Keziah’s mother was Sophia Smith, christened in 1793 daughter of Robert and Lilburn and niece of the great Absalom Smith. Keziah’s father was James Booth, christened in Blisworth, Northants in 1802, two days old, son of John Booth (christened in Lilbourne, Northants in 1779 son of John and Mary, travellers, almost certainly the John Booth and Mary Davis married in Claybrooke, Leics the year before) and Christina Clayton (christened in Helmdon, Northants in 1778 daughter of Francis and Mary). James was christened in Jan 1802 as a Cleadon (ie Clayton) son of Dianna of Helmdon, and his sister Sarah was christened in Whetstone, Leics in Nov 1803 as the illegitimate daughter of Dinah Clayton, a travelling woman. But the three siblings I’ve found for them were christened as Booths: Mary (born in 1798) and Henry together in Clifton, Wks in 1810, children of John and Dinah, travellers, and Frances in Bulkington, Wks in 1808 daughter of John and Diana.

Keziah’s grandfather looks much more like John Booth christened in Northants in 1779, son of John and Mary, than the only candidate in the Edensor Register (John, son of James, christened in 1783), who looks born too late to move down as a young gorjer from north Derbyshire to the South Midlands, marry into a high caste Romany family, and sire Keziah’s father by January 1802, let alone Mary by June 1798. But the case is even clearer when we look at George’s grandfather and his family connections with both John Booth and Christina Clayton.

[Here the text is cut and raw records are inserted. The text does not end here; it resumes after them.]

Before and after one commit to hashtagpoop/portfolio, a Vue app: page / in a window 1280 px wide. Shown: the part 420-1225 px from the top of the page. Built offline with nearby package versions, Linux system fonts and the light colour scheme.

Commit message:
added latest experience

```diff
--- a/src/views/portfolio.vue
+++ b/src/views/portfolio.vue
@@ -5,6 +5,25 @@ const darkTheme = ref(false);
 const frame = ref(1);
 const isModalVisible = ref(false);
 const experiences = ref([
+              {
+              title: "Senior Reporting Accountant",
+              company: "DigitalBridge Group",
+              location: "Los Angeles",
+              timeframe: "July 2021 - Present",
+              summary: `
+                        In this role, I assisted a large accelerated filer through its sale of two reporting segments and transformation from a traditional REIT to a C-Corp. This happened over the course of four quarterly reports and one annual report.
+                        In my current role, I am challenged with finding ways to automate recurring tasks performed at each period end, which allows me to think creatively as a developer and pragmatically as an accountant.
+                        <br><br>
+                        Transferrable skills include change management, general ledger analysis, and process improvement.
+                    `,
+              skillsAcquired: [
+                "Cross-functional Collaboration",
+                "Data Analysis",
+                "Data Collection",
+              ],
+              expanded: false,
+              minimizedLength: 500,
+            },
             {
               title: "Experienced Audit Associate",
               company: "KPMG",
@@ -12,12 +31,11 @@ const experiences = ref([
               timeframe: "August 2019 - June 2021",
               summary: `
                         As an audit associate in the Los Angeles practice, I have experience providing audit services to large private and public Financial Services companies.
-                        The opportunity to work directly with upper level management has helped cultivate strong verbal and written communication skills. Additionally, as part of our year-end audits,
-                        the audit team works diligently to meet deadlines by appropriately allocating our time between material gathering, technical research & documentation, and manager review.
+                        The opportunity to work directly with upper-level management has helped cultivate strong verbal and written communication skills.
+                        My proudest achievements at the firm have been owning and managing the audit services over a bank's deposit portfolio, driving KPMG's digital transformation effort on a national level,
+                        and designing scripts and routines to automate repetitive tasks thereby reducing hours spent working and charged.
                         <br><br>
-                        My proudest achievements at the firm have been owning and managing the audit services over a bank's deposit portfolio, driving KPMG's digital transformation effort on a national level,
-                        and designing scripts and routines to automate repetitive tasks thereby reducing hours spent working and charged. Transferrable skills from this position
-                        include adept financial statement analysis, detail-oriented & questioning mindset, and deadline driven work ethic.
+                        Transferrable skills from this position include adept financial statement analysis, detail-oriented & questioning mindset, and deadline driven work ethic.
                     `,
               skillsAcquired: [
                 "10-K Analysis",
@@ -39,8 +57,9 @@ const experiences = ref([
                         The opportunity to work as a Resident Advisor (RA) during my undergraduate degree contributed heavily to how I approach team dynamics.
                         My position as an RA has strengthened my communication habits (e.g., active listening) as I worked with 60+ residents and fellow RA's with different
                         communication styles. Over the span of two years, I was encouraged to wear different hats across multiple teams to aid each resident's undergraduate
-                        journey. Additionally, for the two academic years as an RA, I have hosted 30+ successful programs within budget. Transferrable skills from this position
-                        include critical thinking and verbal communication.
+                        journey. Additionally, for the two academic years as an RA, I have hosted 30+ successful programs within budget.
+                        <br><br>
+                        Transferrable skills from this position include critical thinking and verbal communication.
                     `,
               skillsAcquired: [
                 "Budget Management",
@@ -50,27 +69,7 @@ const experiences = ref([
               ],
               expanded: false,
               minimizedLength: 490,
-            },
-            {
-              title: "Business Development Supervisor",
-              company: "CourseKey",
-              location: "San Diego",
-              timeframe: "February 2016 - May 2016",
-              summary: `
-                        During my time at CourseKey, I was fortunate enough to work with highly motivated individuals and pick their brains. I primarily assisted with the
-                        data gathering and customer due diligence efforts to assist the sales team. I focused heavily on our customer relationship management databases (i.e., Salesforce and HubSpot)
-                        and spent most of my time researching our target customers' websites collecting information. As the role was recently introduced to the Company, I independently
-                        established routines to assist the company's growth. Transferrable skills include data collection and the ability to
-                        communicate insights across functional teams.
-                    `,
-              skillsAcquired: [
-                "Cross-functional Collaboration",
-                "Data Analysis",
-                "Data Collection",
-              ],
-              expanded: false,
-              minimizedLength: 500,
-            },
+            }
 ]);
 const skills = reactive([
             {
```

George’s grandfather, George Booth, was christened in Guilsborough, Northants in 1780, married Mary Bradbury in Bedworth, Wks in 1799 (see the baptism in 1802 of their second child), christened a child in Guilsborough in 1810, and was of Guilsborough at the baptism of another in 1818. George was christened in Guilsborough 23 months after John Booth was christened in Lilbourne (which is only seven miles away) by the same parents, John and Mary. They were clearly brothers. And if John’s daughter Frances married her cousin, Christina’s nephew, John Clayton son of Brington, no less than four of George’s children (Anne, John, William and Bechane) married children of Brington.

And, if we look beyond John and George Booth, we find three very probable siblings for them, additional evidence that their family were prominent Gypsies well before the Edensor evictions. In Loughborough, Leics Joshua Booth married Margaret Hodgkin in 1803, Charlotte Booth married Brington Clayton in 1808, and William Booth married Ann Stevens in 1811. Joshua and his presumably Gypsy wife christened a son in Clifton, Wks in 1808, two years before John christened Mary and Henry there, and their son, Joseph was the first husband of George’s Bechane; Charlotte and her incontestably Gypsy husband, as we’ve seen, had a son marry a daughter of John and three of their children (plus one by Brington’s second marriage) married children of George; whilst William had his marriage witnessed by George, and had a daughter marry a son of Brington Clayton’s second marriage. And probably the Sarah Booth who married Robert Clayton, presumably the nephew of Christina and Brington, in Sharnford, Leics in 1815, the year after Joshua Booth christened a daughter there, was another sibling of John and George, the so-called Edensor gorjers.

Copyright © 2016 Eric Trudgill